### Exercise instructions
What is needed is the number of lines below that contain the word "Phase", with no other output.
━━━━━━
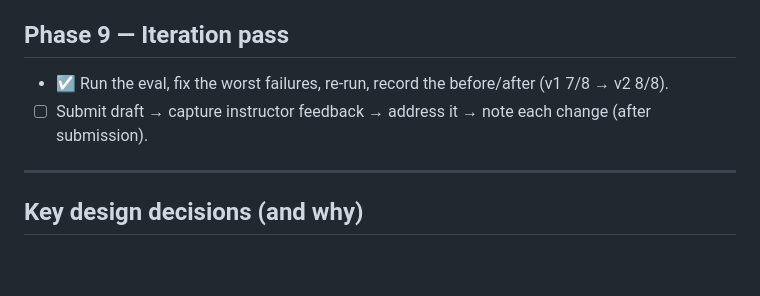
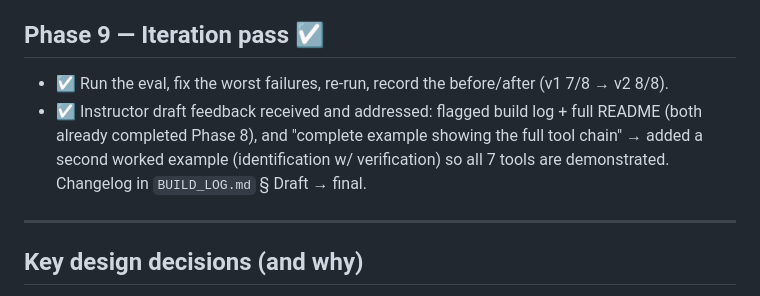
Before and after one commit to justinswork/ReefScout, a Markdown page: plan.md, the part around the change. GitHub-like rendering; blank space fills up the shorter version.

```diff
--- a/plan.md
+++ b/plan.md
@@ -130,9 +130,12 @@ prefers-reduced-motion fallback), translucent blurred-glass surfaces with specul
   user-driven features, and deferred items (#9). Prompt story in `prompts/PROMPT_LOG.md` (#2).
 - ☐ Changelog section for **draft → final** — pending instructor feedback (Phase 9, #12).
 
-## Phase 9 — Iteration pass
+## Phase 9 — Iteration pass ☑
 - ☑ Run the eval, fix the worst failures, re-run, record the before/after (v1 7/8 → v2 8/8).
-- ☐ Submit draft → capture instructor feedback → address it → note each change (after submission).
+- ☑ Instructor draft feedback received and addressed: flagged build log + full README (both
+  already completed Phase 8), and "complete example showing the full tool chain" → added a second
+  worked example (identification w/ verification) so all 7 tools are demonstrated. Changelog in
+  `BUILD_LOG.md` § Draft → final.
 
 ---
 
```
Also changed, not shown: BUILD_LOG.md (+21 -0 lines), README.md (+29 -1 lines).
━━━━━━
### Solution
4